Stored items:
○ ○ ○ ○ ○ ○ ○

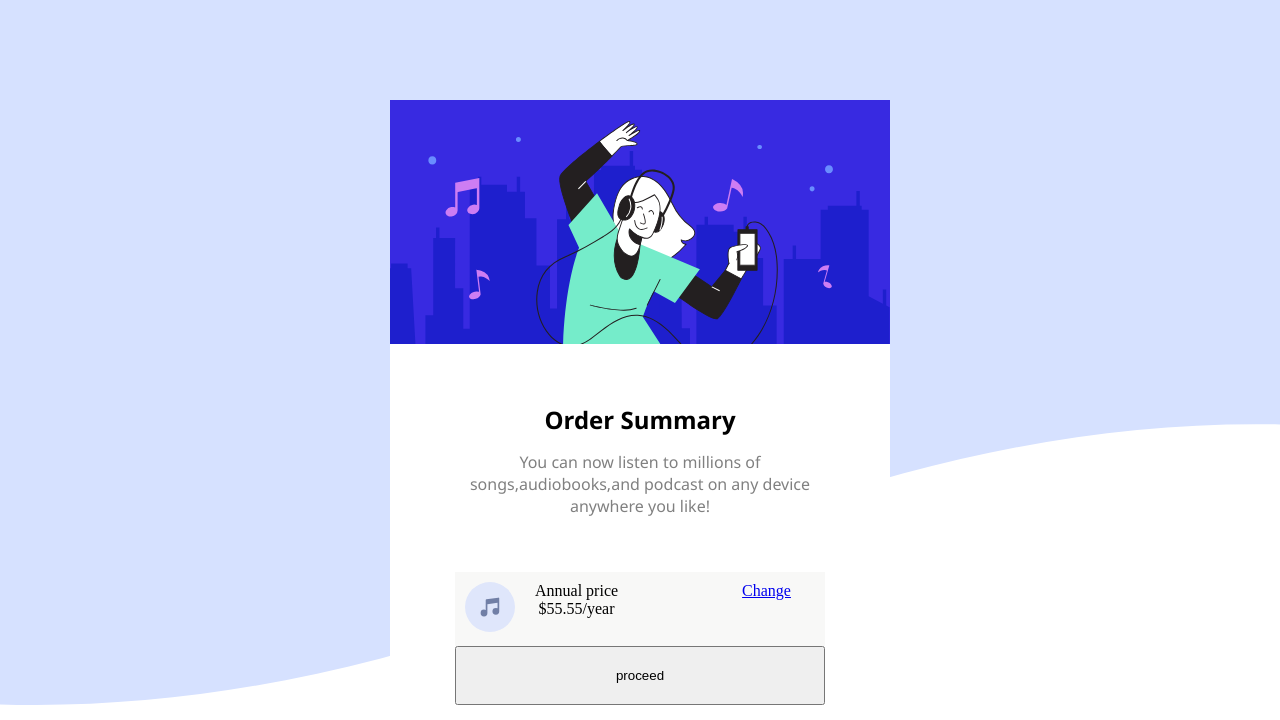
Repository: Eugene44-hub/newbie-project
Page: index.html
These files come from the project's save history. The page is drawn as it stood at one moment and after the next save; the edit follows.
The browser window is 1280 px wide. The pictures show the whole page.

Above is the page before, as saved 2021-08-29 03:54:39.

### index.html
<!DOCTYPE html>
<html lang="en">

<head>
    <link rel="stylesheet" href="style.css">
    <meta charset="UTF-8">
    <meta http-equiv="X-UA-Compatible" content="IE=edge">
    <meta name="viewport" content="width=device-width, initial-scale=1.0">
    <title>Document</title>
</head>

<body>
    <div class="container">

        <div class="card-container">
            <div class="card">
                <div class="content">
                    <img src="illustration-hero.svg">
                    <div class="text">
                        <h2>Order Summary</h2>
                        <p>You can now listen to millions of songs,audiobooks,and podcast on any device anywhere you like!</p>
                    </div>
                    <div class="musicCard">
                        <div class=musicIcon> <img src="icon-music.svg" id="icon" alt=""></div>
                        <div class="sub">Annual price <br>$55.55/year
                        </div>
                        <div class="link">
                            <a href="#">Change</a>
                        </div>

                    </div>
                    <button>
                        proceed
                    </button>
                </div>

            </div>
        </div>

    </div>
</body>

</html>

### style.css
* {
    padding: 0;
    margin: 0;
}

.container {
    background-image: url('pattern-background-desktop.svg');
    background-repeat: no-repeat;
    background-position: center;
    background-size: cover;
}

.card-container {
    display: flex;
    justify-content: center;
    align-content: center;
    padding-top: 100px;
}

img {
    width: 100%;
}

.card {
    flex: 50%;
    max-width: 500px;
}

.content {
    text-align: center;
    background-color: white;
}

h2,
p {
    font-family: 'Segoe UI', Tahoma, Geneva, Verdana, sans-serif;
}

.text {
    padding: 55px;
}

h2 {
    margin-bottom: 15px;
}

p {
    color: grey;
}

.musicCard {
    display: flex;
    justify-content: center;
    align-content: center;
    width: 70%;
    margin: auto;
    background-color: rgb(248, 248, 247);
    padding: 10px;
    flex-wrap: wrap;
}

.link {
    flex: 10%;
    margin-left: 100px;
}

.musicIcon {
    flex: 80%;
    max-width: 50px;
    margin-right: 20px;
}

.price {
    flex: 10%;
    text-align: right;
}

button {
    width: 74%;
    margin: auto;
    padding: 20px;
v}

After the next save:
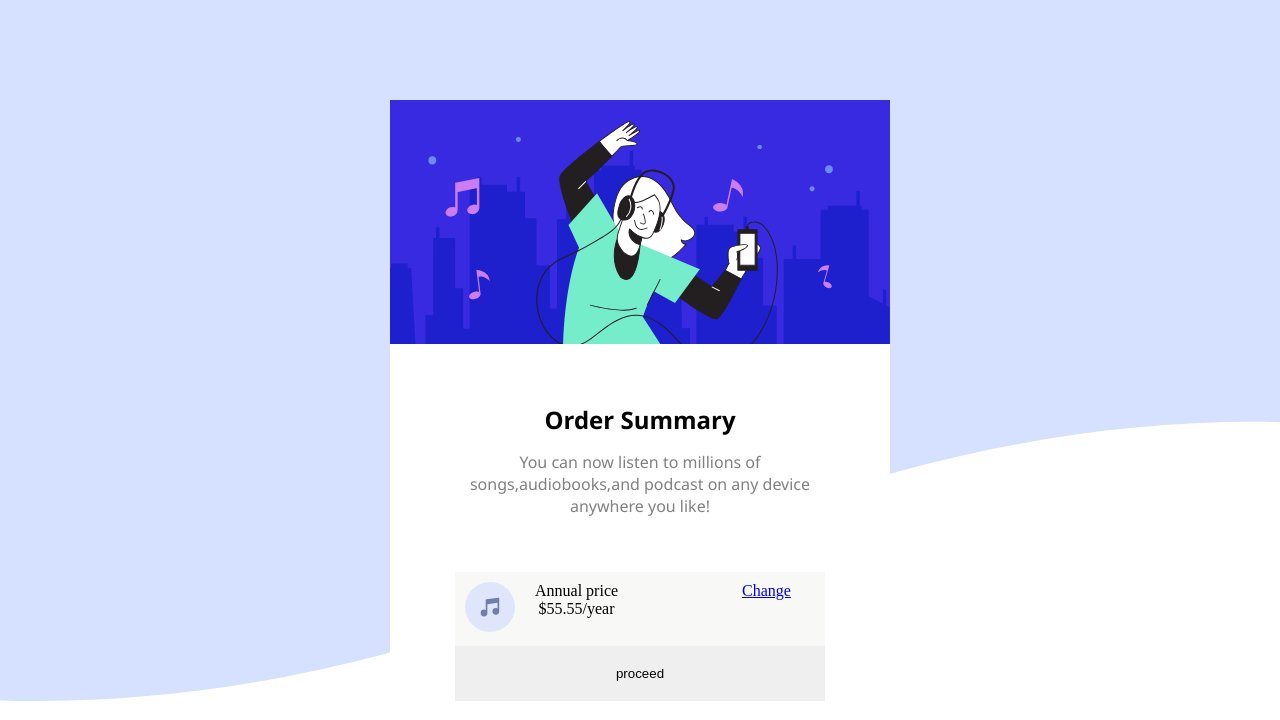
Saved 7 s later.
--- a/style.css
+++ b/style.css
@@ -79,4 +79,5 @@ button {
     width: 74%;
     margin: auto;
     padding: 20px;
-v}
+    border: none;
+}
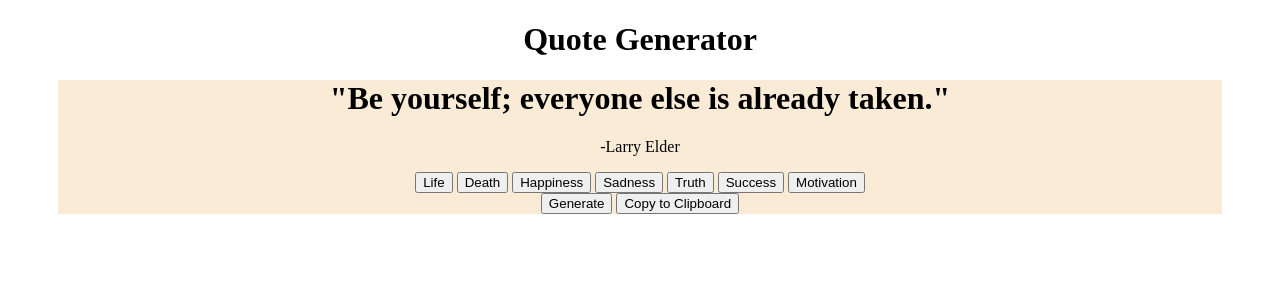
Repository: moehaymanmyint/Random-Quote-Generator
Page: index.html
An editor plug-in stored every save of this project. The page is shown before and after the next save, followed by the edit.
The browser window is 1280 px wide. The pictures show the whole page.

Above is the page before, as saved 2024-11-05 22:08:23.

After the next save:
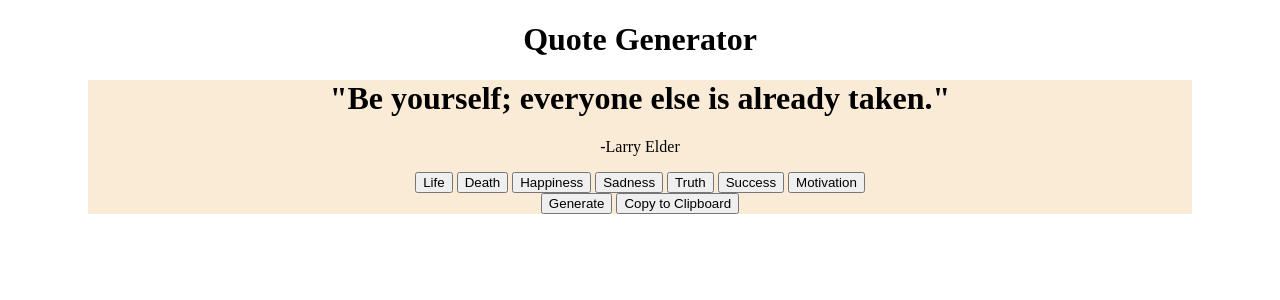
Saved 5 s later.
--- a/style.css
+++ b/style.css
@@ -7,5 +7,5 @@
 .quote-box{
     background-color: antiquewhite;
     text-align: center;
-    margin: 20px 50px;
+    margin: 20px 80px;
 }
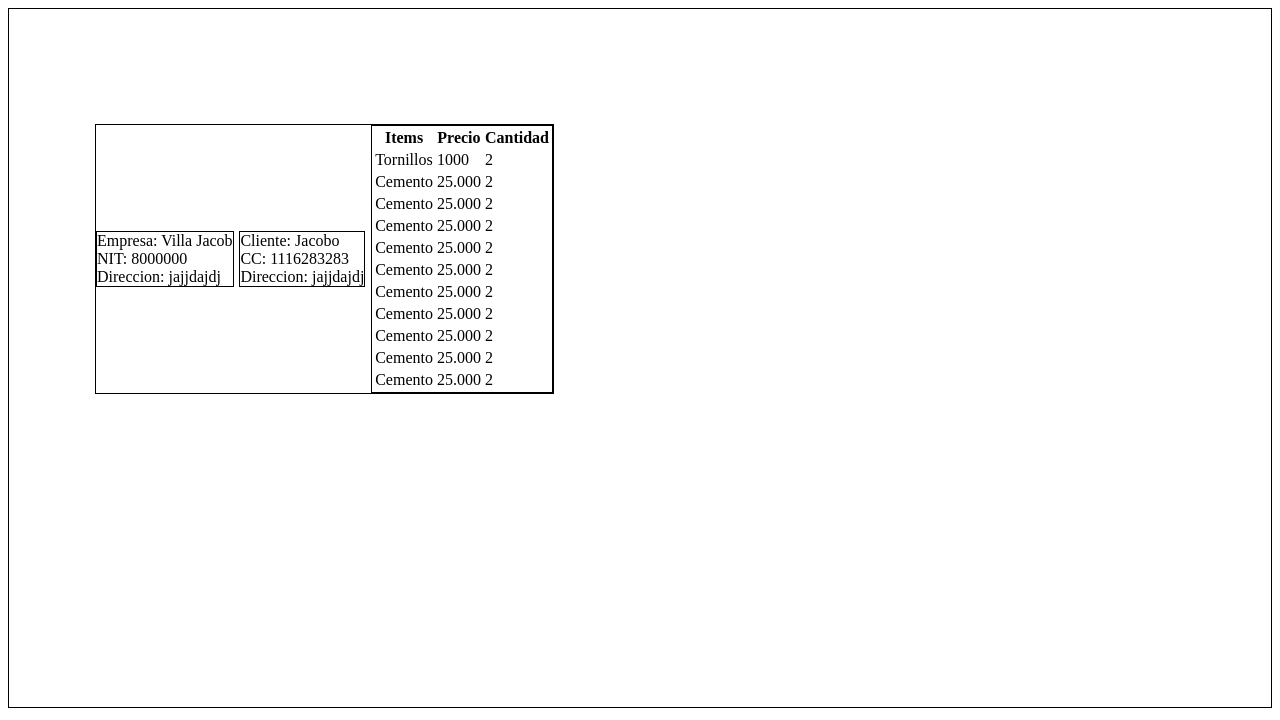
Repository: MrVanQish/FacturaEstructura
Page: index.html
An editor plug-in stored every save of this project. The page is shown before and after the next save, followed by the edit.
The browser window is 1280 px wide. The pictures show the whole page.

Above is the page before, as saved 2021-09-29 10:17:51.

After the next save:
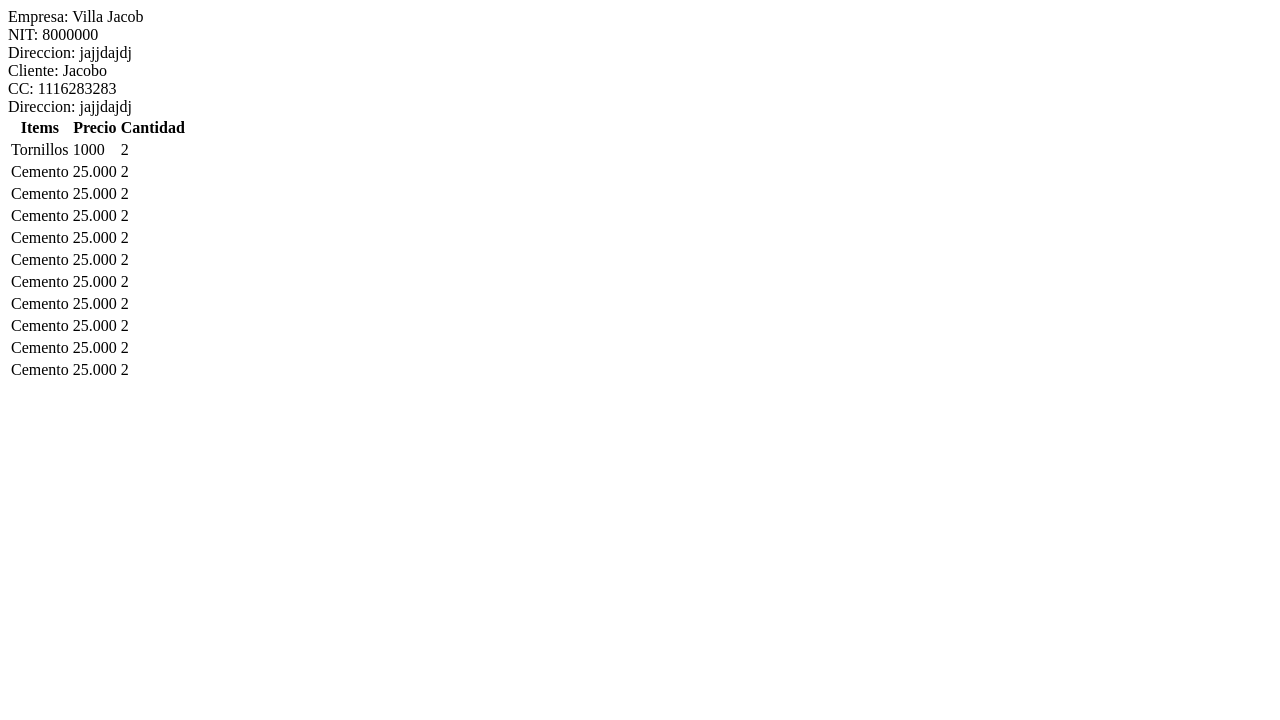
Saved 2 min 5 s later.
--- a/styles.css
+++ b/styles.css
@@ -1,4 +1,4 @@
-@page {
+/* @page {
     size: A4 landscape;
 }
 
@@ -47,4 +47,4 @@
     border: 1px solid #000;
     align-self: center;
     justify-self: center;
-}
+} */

○ ○ ○ ○ ○ ○ ○

ASSIGNED TASK:
Write out the data precisely as given, excluding the pictures.

TASK RESPONSE:
Repository: Eugene44-hub/newbie-project
Page: index.html
These files come from the project's save history. The page is drawn as it stood at one moment and after the next save; the edit follows.
The browser window is 1280 px wide. The pictures show the whole page.

Above is the page before, as saved 2021-08-29 03:54:39.

### index.html
<!DOCTYPE html>
<html lang="en">

<head>
    <link rel="stylesheet" href="style.css">
    <meta charset="UTF-8">
    <meta http-equiv="X-UA-Compatible" content="IE=edge">
    <meta name="viewport" content="width=device-width, initial-scale=1.0">
    <title>Document</title>
</head>

<body>
    <div class="container">

        <div class="card-container">
            <div class="card">
                <div class="content">
                    <img src="illustration-hero.svg">
                    <div class="text">
                        <h2>Order Summary</h2>
                        <p>You can now listen to millions of songs,audiobooks,and podcast on any device anywhere you like!</p>
                    </div>
                    <div class="musicCard">
                        <div class=musicIcon> <img src="icon-music.svg" id="icon" alt=""></div>
                        <div class="sub">Annual price <br>$55.55/year
                        </div>
                        <div class="link">
                            <a href="#">Change</a>
                        </div>

                    </div>
                    <button>
                        proceed
                    </button>
                </div>

            </div>
        </div>

    </div>
</body>

</html>

### style.css
* {
    padding: 0;
    margin: 0;
}

.container {
    background-image: url('pattern-background-desktop.svg');
    background-repeat: no-repeat;
    background-position: center;
    background-size: cover;
}

.card-container {
    display: flex;
    justify-content: center;
    align-content: center;
    padding-top: 100px;
}

img {
    width: 100%;
}

.card {
    flex: 50%;
    max-width: 500px;
}

.content {
    text-align: center;
    background-color: white;
}

h2,
p {
    font-family: 'Segoe UI', Tahoma, Geneva, Verdana, sans-serif;
}

.text {
    padding: 55px;
}

h2 {
    margin-bottom: 15px;
}

p {
    color: grey;
}

.musicCard {
    display: flex;
    justify-content: center;
    align-content: center;
    width: 70%;
    margin: auto;
    background-color: rgb(248, 248, 247);
    padding: 10px;
    flex-wrap: wrap;
}

.link {
    flex: 10%;
    margin-left: 100px;
}

.musicIcon {
    flex: 80%;
    max-width: 50px;
    margin-right: 20px;
}

.price {
    flex: 10%;
    text-align: right;
}

button {
    width: 74%;
    margin: auto;
    padding: 20px;
v}

After the next save:
Saved 7 s later.
--- a/style.css
+++ b/style.css
@@ -79,4 +79,5 @@ button {
     width: 74%;
     margin: auto;
     padding: 20px;
-v}
+    border: none;
+}
Repository: moehaymanmyint/Random-Quote-Generator
Page: index.html
An editor plug-in stored every save of this project. The page is shown before and after the next save, followed by the edit.
The browser window is 1280 px wide. The pictures show the whole page.

Above is the page before, as saved 2024-11-05 22:08:23.

After the next save:
Saved 5 s later.
--- a/style.css
+++ b/style.css
@@ -7,5 +7,5 @@
 .quote-box{
     background-color: antiquewhite;
     text-align: center;
-    margin: 20px 50px;
+    margin: 20px 80px;
 }
Repository: MrVanQish/FacturaEstructura
Page: index.html
An editor plug-in stored every save of this project. The page is shown before and after the next save, followed by the edit.
The browser window is 1280 px wide. The pictures show the whole page.

Above is the page before, as saved 2021-09-29 10:17:51.

After the next save:
Saved 2 min 5 s later.
--- a/styles.css
+++ b/styles.css
@@ -1,4 +1,4 @@
-@page {
+/* @page {
     size: A4 landscape;
 }
 
@@ -47,4 +47,4 @@
     border: 1px solid #000;
     align-self: center;
     justify-self: center;
-}
+} */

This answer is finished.